The decision to honor the veterans–including 19 who are Hispanic, Jewish, and African-American–with the nation’s highest military commendation follows a Congress-mandated review to ensure that eligible recipients were not bypassed because of prejudice.
Three of the recipients are still living, having served in the Vietnam War. All of the veterans had been recognized with the Distinguished Service Cross, the nation’s second highest military award, from service during Vietnam, the Korean War, and World War II.
All but one of the recipients are enlisted men, from privates to master sergeants. One is a World War II first lieutenant.
The White House ceremony will be held on March 18.
The Army conducted the 12-year review under a directive from Congress in the 2002 National Defense Authorization Act. The law required that the record of each Jewish American and Hispanic American veteran who received a Service Cross during or after World War II be reviewed for possible upgrade to the Medal of Honor.
The Pentagon said the Army reviewed the cases of the 6,505 recipients of the Distinguished Service Cross from World War II and the Korean and Vietnam wars and found an eligible pool of 600 soldiers who may have been Jewish or Hispanic.
The Army also worked with the National Museum of American Jewish Military History, the Jewish War Veterans of the USA and the American GI Forum, the largest Hispanic-American veterans group, to pinpoint potential medal recipients.

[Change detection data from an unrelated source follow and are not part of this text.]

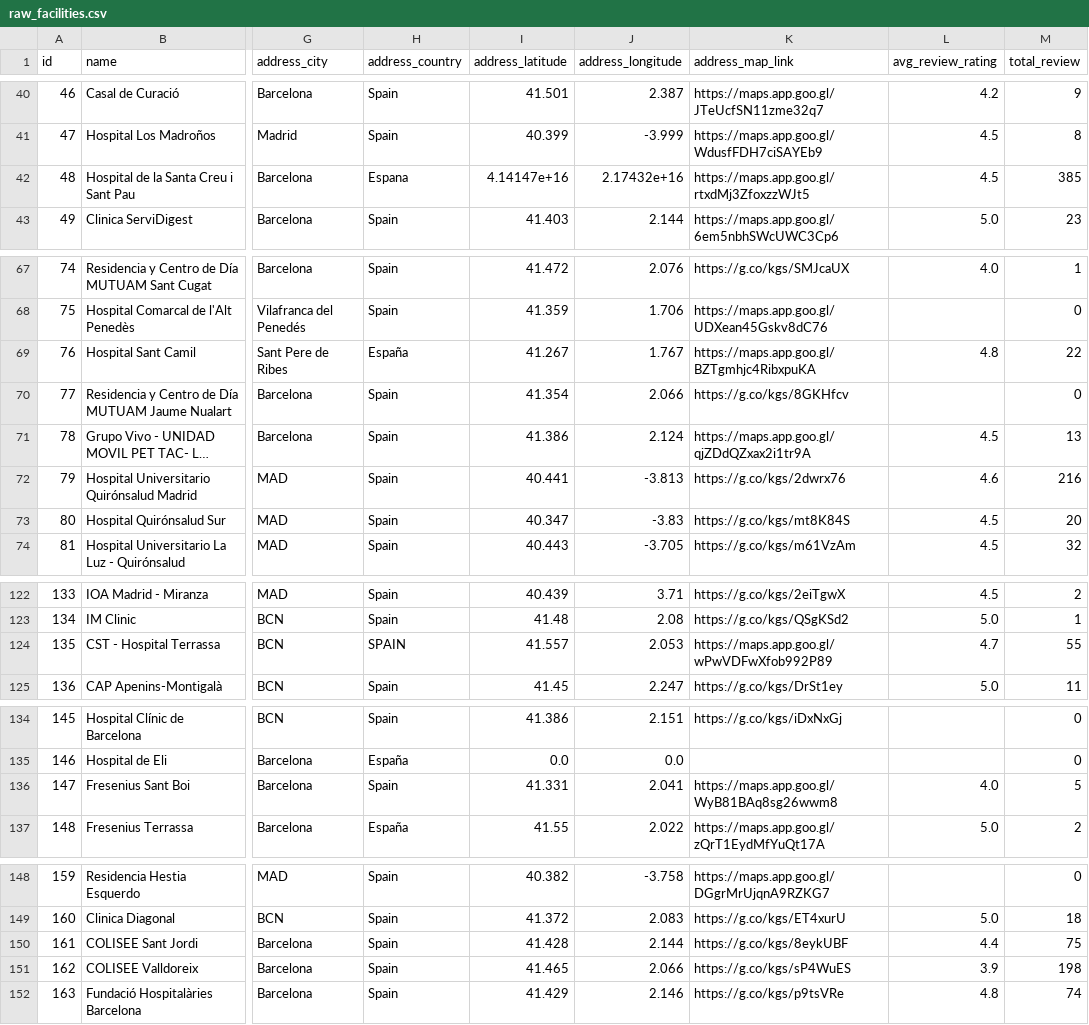
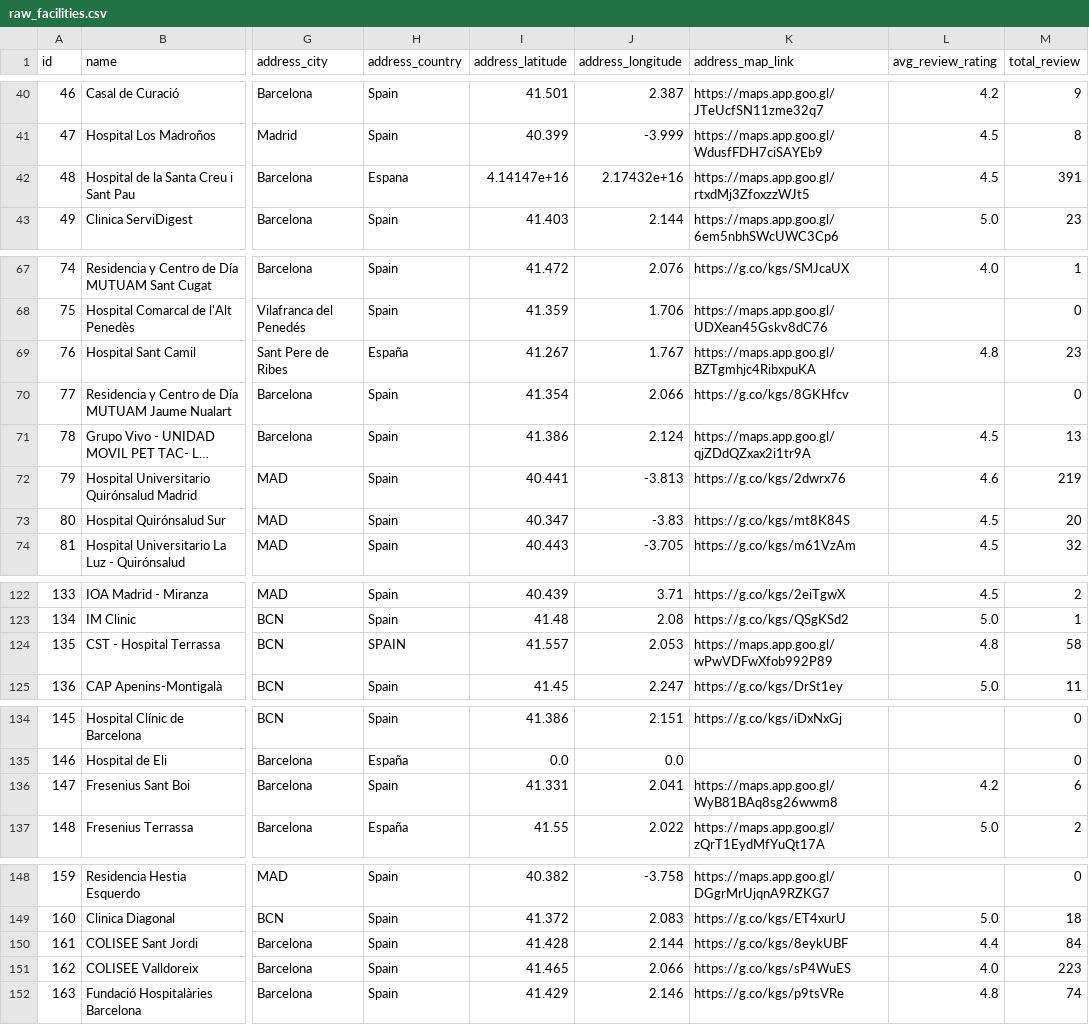
Before and after one commit to msimakova/facility_map, a CSV file: data/raw_facilities.csv, drawn as a sheet; only a part is shown, gaps mark what is left out; long unchanged cells end in …; the diff covers the shown part only; the diff names each change by its address in the sheet, - before the commit and + after, or states it on an @@ line.

```diff
--- a/data/raw_facilities.csv
+++ b/data/raw_facilities.csv
-M42 (total_review): 385
+M42 (total_review): 391
-M69 (total_review): 22
+M69 (total_review): 23
-M72 (total_review): 216
+M72 (total_review): 219
-L124 (avg_review_rating): 4.7
+L124 (avg_review_rating): 4.8
-M124 (total_review): 55
+M124 (total_review): 58
-L136 (avg_review_rating): 4.0
+L136 (avg_review_rating): 4.2
-M136 (total_review): 5
+M136 (total_review): 6
-M150 (total_review): 75
+M150 (total_review): 84
-L151 (avg_review_rating): 3.9
+L151 (avg_review_rating): 4.0
-M151 (total_review): 198
+M151 (total_review): 223
```
Also changed, not shown: 28 edited cells elsewhere in this file, data/processed_facilities.csv, 4 other files.
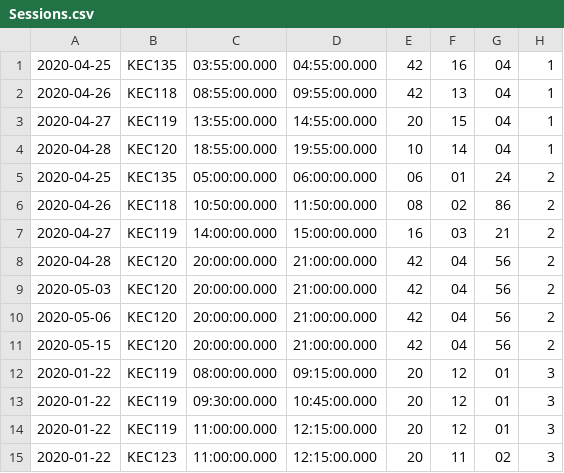
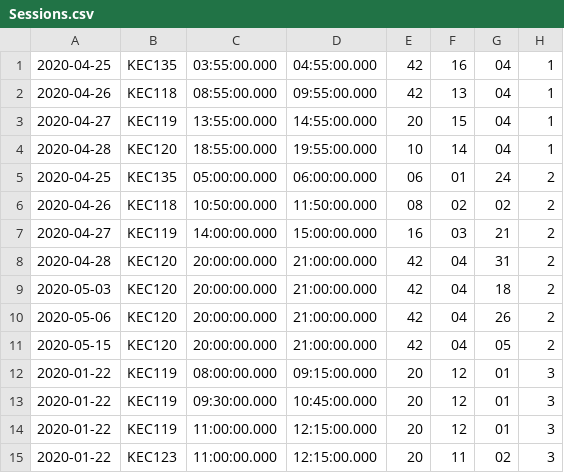
Before and after one commit to alouderback/CS320_Team_Repository, a CSV file: tutoringWebsite/src/tutoringWebsite/persist/res/Sessions.csv, drawn as a sheet; only a part is shown.

```diff
--- a/tutoringWebsite/src/tutoringWebsite/persist/res/Sessions.csv
+++ b/tutoringWebsite/src/tutoringWebsite/persist/res/Sessions.csv
@@ -5,8 +5,8 @@
 2020-04-25|KEC135|05:00:00.000|06:00:00.000|06|01|24|2
-2020-04-26|KEC118|10:50:00.000|11:50:00.000|08|02|86|2
+2020-04-26|KEC118|10:50:00.000|11:50:00.000|08|02|02|2
 2020-04-27|KEC119|14:00:00.000|15:00:00.000|16|03|21|2
-2020-04-28|KEC120|20:00:00.000|21:00:00.000|42|04|56|2
-2020-05-03|KEC120|20:00:00.000|21:00:00.000|42|04|56|2
-2020-05-06|KEC120|20:00:00.000|21:00:00.000|42|04|56|2
-2020-05-15|KEC120|20:00:00.000|21:00:00.000|42|04|56|2
+2020-04-28|KEC120|20:00:00.000|21:00:00.000|42|04|31|2
+2020-05-03|KEC120|20:00:00.000|21:00:00.000|42|04|18|2
+2020-05-06|KEC120|20:00:00.000|21:00:00.000|42|04|26|2
+2020-05-15|KEC120|20:00:00.000|21:00:00.000|42|04|05|2
 2020-01-22|KEC119|08:00:00.000|09:15:00.000|20|12|01|3
```
Also changed, not shown: 2 other files.
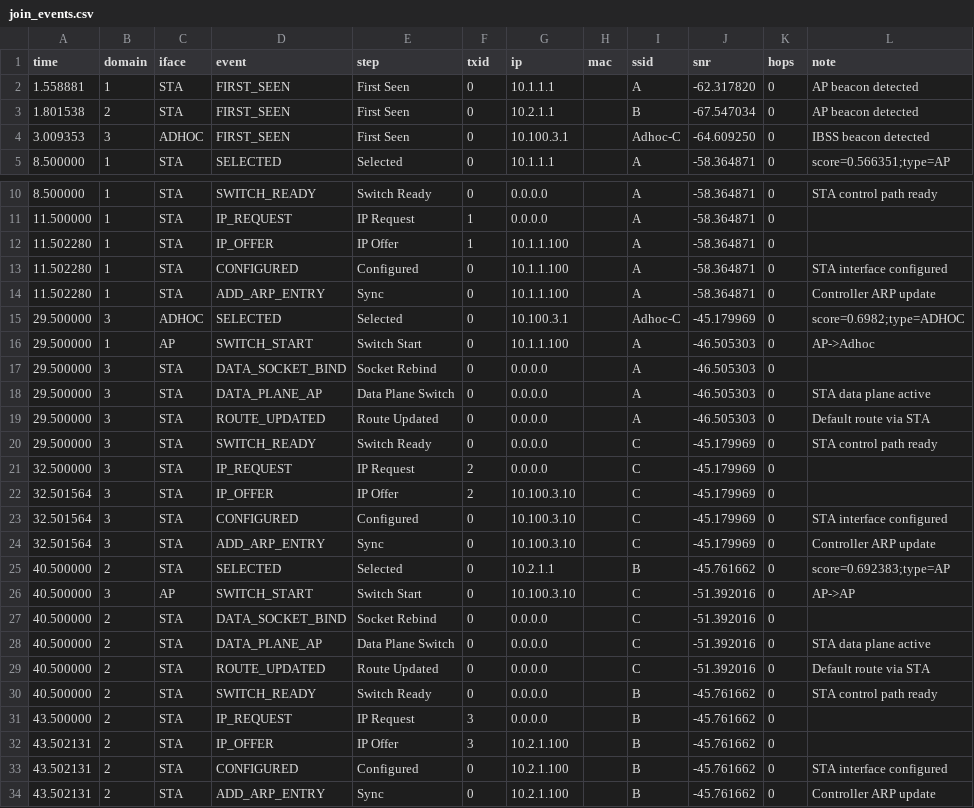
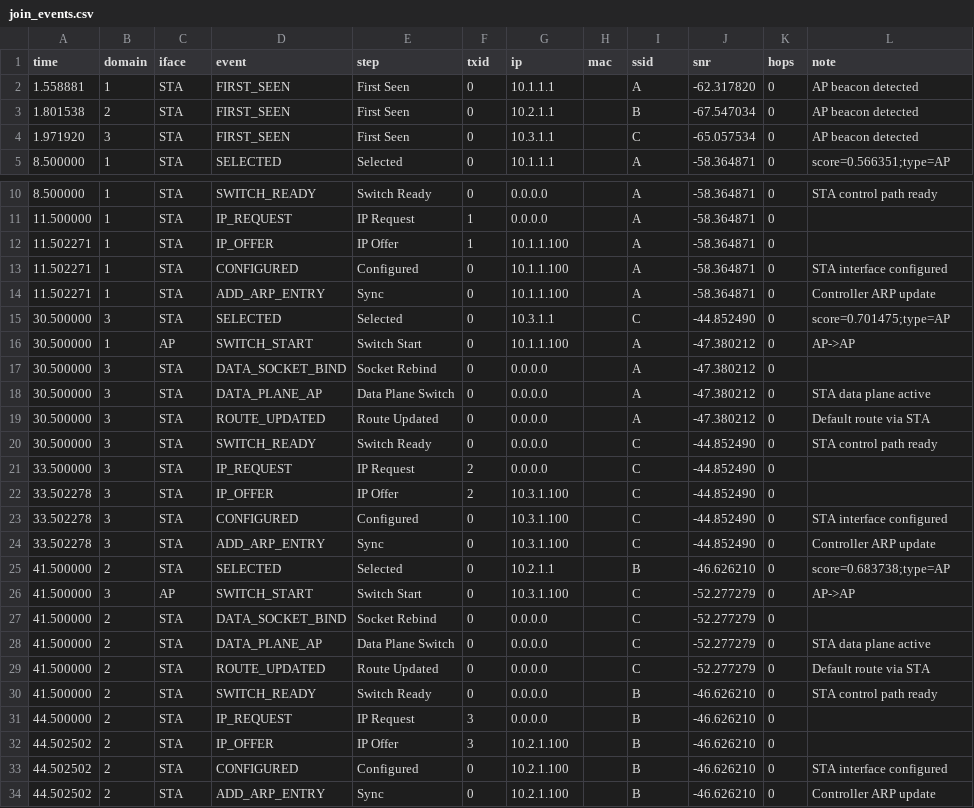
Before and after one commit to zn-27/Intelligent-Access, a CSV file: join_events.csv, drawn as a sheet; only a part is shown, gaps mark what is left out.

```diff
--- a/join_events.csv
+++ b/join_events.csv
@@ -3,3 +3,3 @@ time,domain,iface,event,step,txid,ip,mac,ssid,snr,hops,note
 1.801538,2,STA,FIRST_SEEN,First Seen,0,10.2.1.1,,B,-67.547034,0,AP beacon detected
-3.009353,3,ADHOC,FIRST_SEEN,First Seen,0,10.100.3.1,,Adhoc-C,-64.609250,0,IBSS beacon detected
+1.971920,3,STA,FIRST_SEEN,First Seen,0,10.3.1.1,,C,-65.057534,0,AP beacon detected
 8.500000,1,STA,SELECTED,Selected,0,10.1.1.1,,A,-58.364871,0,score=0.566351;type=AP
@@ -11,24 +11,24 @@ time,domain,iface,event,step,txid,ip,mac,ssid,snr,hops,note
 11.500000,1,STA,IP_REQUEST,IP Request,1,0.0.0.0,,A,-58.364871,0,
-11.502280,1,STA,IP_OFFER,IP Offer,1,10.1.1.100,,A,-58.364871,0,
-11.502280,1,STA,CONFIGURED,Configured,0,10.1.1.100,,A,-58.364871,0,STA interface configured
-11.502280,1,STA,ADD_ARP_ENTRY,Sync,0,10.1.1.100,,A,-58.364871,0,Controller ARP update
-29.500000,3,ADHOC,SELECTED,Selected,0,10.100.3.1,,Adhoc-C,-45.179969,0,score=0.6982;type=ADHOC
-29.500000,1,AP,SWITCH_START,Switch Start,0,10.1.1.100,,A,-46.505303,0,AP->Adhoc
-29.500000,3,STA,DATA_SOCKET_BIND,Socket Rebind,0,0.0.0.0,,A,-46.505303,0,
-29.500000,3,STA,DATA_PLANE_AP,Data Plane Switch,0,0.0.0.0,,A,-46.505303,0,STA data plane active
-29.500000,3,STA,ROUTE_UPDATED,Route Updated,0,0.0.0.0,,A,-46.505303,0,Default route via STA
-29.500000,3,STA,SWITCH_READY,Switch Ready,0,0.0.0.0,,C,-45.179969,0,STA control path ready
-32.500000,3,STA,IP_REQUEST,IP Request,2,0.0.0.0,,C,-45.179969,0,
-32.501564,3,STA,IP_OFFER,IP Offer,2,10.100.3.10,,C,-45.179969,0,
-32.501564,3,STA,CONFIGURED,Configured,0,10.100.3.10,,C,-45.179969,0,STA interface configured
-32.501564,3,STA,ADD_ARP_ENTRY,Sync,0,10.100.3.10,,C,-45.179969,0,Controller ARP update
-40.500000,2,STA,SELECTED,Selected,0,10.2.1.1,,B,-45.761662,0,score=0.692383;type=AP
-40.500000,3,AP,SWITCH_START,Switch Start,0,10.100.3.10,,C,-51.392016,0,AP->AP
-40.500000,2,STA,DATA_SOCKET_BIND,Socket Rebind,0,0.0.0.0,,C,-51.392016,0,
-40.500000,2,STA,DATA_PLANE_AP,Data Plane Switch,0,0.0.0.0,,C,-51.392016,0,STA data plane active
-40.500000,2,STA,ROUTE_UPDATED,Route Updated,0,0.0.0.0,,C,-51.392016,0,Default route via STA
-40.500000,2,STA,SWITCH_READY,Switch Ready,0,0.0.0.0,,B,-45.761662,0,STA control path ready
-43.500000,2,STA,IP_REQUEST,IP Request,3,0.0.0.0,,B,-45.761662,0,
-43.502131,2,STA,IP_OFFER,IP Offer,3,10.2.1.100,,B,-45.761662,0,
-43.502131,2,STA,CONFIGURED,Configured,0,10.2.1.100,,B,-45.761662,0,STA interface configured
-43.502131,2,STA,ADD_ARP_ENTRY,Sync,0,10.2.1.100,,B,-45.761662,0,Controller ARP update
+11.502271,1,STA,IP_OFFER,IP Offer,1,10.1.1.100,,A,-58.364871,0,
+11.502271,1,STA,CONFIGURED,Configured,0,10.1.1.100,,A,-58.364871,0,STA interface configured
+11.502271,1,STA,ADD_ARP_ENTRY,Sync,0,10.1.1.100,,A,-58.364871,0,Controller ARP update
+30.500000,3,STA,SELECTED,Selected,0,10.3.1.1,,C,-44.852490,0,score=0.701475;type=AP
+30.500000,1,AP,SWITCH_START,Switch Start,0,10.1.1.100,,A,-47.380212,0,AP->AP
+30.500000,3,STA,DATA_SOCKET_BIND,Socket Rebind,0,0.0.0.0,,A,-47.380212,0,
+30.500000,3,STA,DATA_PLANE_AP,Data Plane Switch,0,0.0.0.0,,A,-47.380212,0,STA data plane active
+30.500000,3,STA,ROUTE_UPDATED,Route Updated,0,0.0.0.0,,A,-47.380212,0,Default route via STA
+30.500000,3,STA,SWITCH_READY,Switch Ready,0,0.0.0.0,,C,-44.852490,0,STA control path ready
+33.500000,3,STA,IP_REQUEST,IP Request,2,0.0.0.0,,C,-44.852490,0,
+33.502278,3,STA,IP_OFFER,IP Offer,2,10.3.1.100,,C,-44.852490,0,
+33.502278,3,STA,CONFIGURED,Configured,0,10.3.1.100,,C,-44.852490,0,STA interface configured
+33.502278,3,STA,ADD_ARP_ENTRY,Sync,0,10.3.1.100,,C,-44.852490,0,Controller ARP update
+41.500000,2,STA,SELECTED,Selected,0,10.2.1.1,,B,-46.626210,0,score=0.683738;type=AP
+41.500000,3,AP,SWITCH_START,Switch Start,0,10.3.1.100,,C,-52.277279,0,AP->AP
+41.500000,2,STA,DATA_SOCKET_BIND,Socket Rebind,0,0.0.0.0,,C,-52.277279,0,
+41.500000,2,STA,DATA_PLANE_AP,Data Plane Switch,0,0.0.0.0,,C,-52.277279,0,STA data plane active
+41.500000,2,STA,ROUTE_UPDATED,Route Updated,0,0.0.0.0,,C,-52.277279,0,Default route via STA
+41.500000,2,STA,SWITCH_READY,Switch Ready,0,0.0.0.0,,B,-46.626210,0,STA control path ready
+44.500000,2,STA,IP_REQUEST,IP Request,3,0.0.0.0,,B,-46.626210,0,
+44.502502,2,STA,IP_OFFER,IP Offer,3,10.2.1.100,,B,-46.626210,0,
+44.502502,2,STA,CONFIGURED,Configured,0,10.2.1.100,,B,-46.626210,0,STA interface configured
+44.502502,2,STA,ADD_ARP_ENTRY,Sync,0,10.2.1.100,,B,-46.626210,0,Controller ARP update
```
Also changed, not shown: 2 other files.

Of the 24, eight fought in the Vietnam War, nine in the Korean War, and seven in World War II.